The show was not without its glitches. The savage winter weather in the midwest detained a few speakers, causing some last minute cancellations. For example, my colleague Joe Brockmeier could not get through the midwest snows in time to make his Friday morning talk about The Xen Cloud Platform. As a result, the talks in the Build A Cloud Day track had to be shifted around a bit. Thankfully, Joe did arrive in time for his Sunday talk, Taking the Open Cloud to 11 with CloudStack. But not even the commercial glitz of LinuxWorld would have been able to change the weather, so small inconveniences such as this are no blight on the record of this show.
We met a lot of interesting people at the Xen booth. In fact, the size of the crowd on Saturday was so great that my Xen coworker Lars Kurth almost lost his voice from hours of continuous talking. Thankfully, he recovered his voice in time to deliver his talk at 4:30 PM Sunday, entitled Virtualization with Xen and XCP. Despite the late hour and the distraction of an impending little party called the “Academy Awards,” about 5 dozen hearty souls decided to attend.

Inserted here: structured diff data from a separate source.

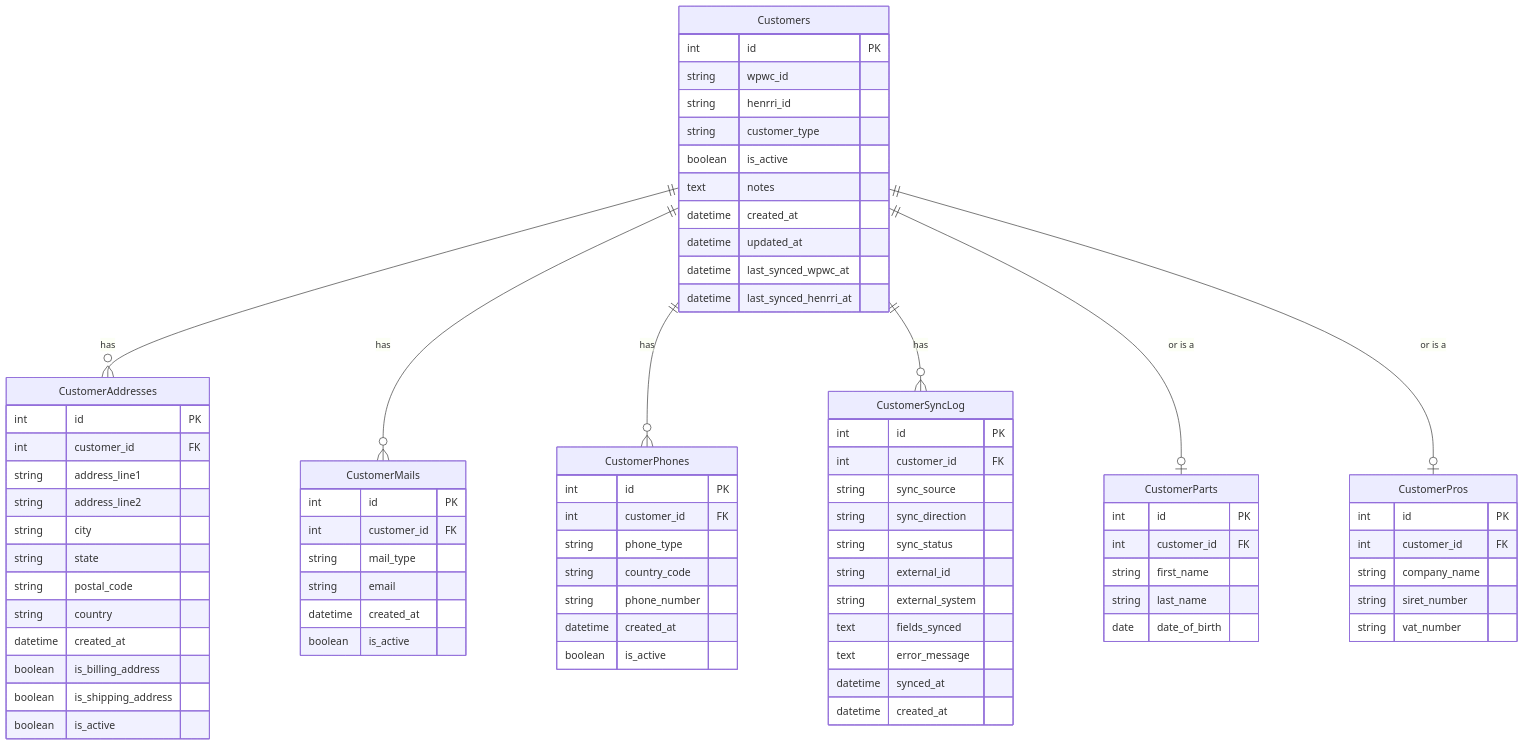
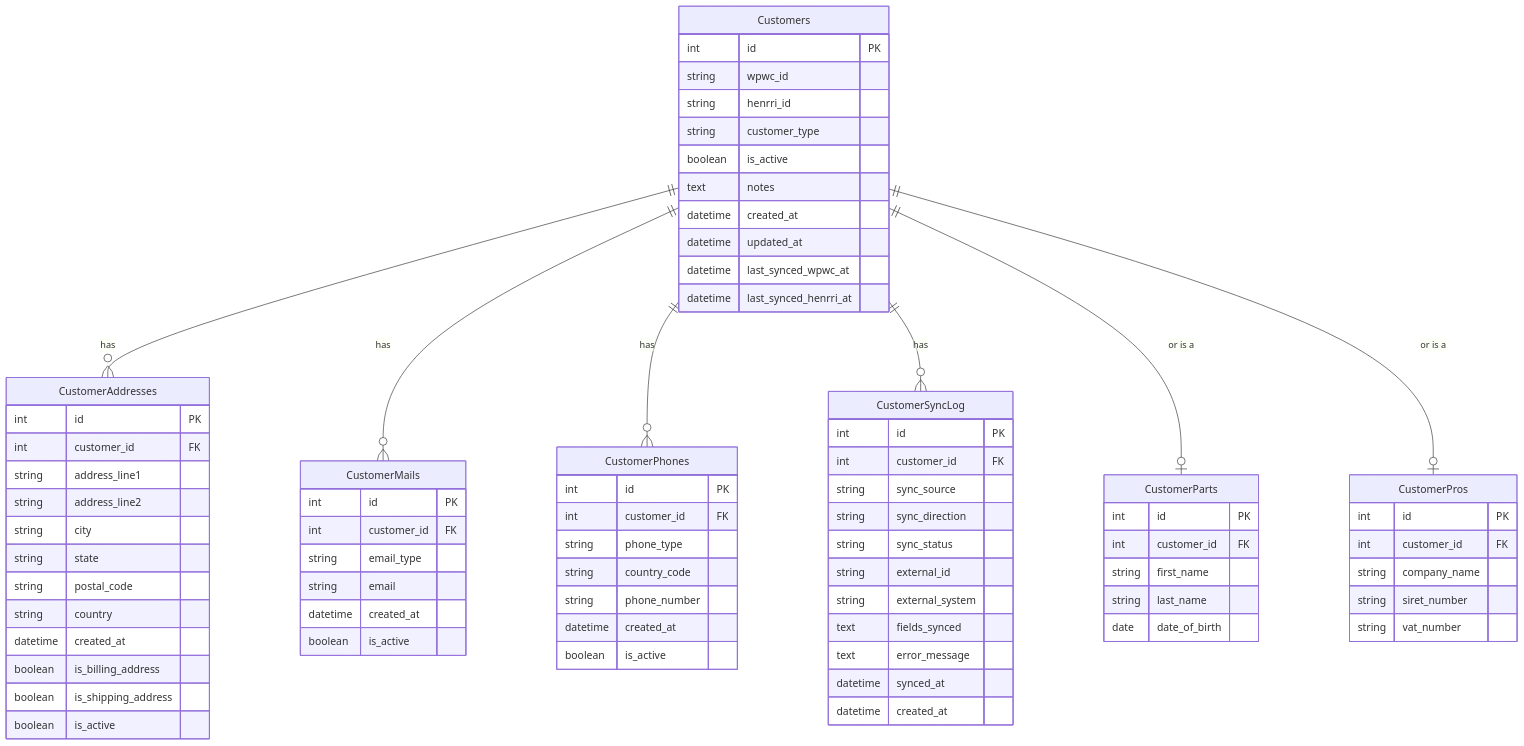
One commit to remiv1/sauvetage changed the diagram in documentations/databases/customers.md. Above: the diagram before and after it, drawn with Mermaid. The commit also changed 29 other files, not shown here.

````diff
--- a/documentations/databases/customers.md
+++ b/documentations/databases/customers.md
@@ -3,81 +3,81 @@
 ```mermaid
 erDiagram
     Customers {
         int id PK
         string wpwc_id
         string henrri_id
         string customer_type
         boolean is_active
         text notes
         datetime created_at
         datetime updated_at
         datetime last_synced_wpwc_at
         datetime last_synced_henrri_at
     }
     CustomerParts {
         int id PK
         int customer_id FK
         string first_name
         string last_name
         date date_of_birth
     }
     CustomerPros {
         int id PK
         int customer_id FK
         string company_name
         string siret_number
         string vat_number
     }
     CustomerAddresses {
         int id PK
         int customer_id FK
         string address_line1
         string address_line2
         string city
         string state
         string postal_code
         string country
         datetime created_at
         boolean is_billing_address
         boolean is_shipping_address
         boolean is_active
     }
     CustomerMails {
         int id PK
         int customer_id FK
-        string mail_type
+        string email_type
         string email
         datetime created_at
         boolean is_active
     }
     CustomerPhones {
         int id PK
         int customer_id FK
         string phone_type
         string country_code
         string phone_number
         datetime created_at
         boolean is_active
     }
     CustomerSyncLog {
         int id PK
         int customer_id FK
         string sync_source
         string sync_direction
         string sync_status
         string external_id
         string external_system
         text fields_synced
         text error_message
         datetime synced_at
         datetime created_at
     }
 
     %% Relations
     Customers ||--o{ CustomerAddresses : "has"
     Customers ||--o{ CustomerMails : "has"
     Customers ||--o{ CustomerPhones : "has"
     Customers ||--o{ CustomerSyncLog : "has"
     Customers ||--o| CustomerParts : "or is a"
     Customers ||--o| CustomerPros : "or is a"
 ```
````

I was a bit surprised not to find more people I knew from the earlier days of Open Source. I did come across Don Marti, who though he has chosen to conceal himself with a very ambitious beard, is always recognizable. But the number of enthusiastic faces I saw at this very large little show proved that Open Source will have staying power for many years to come. And that is truly refreshing.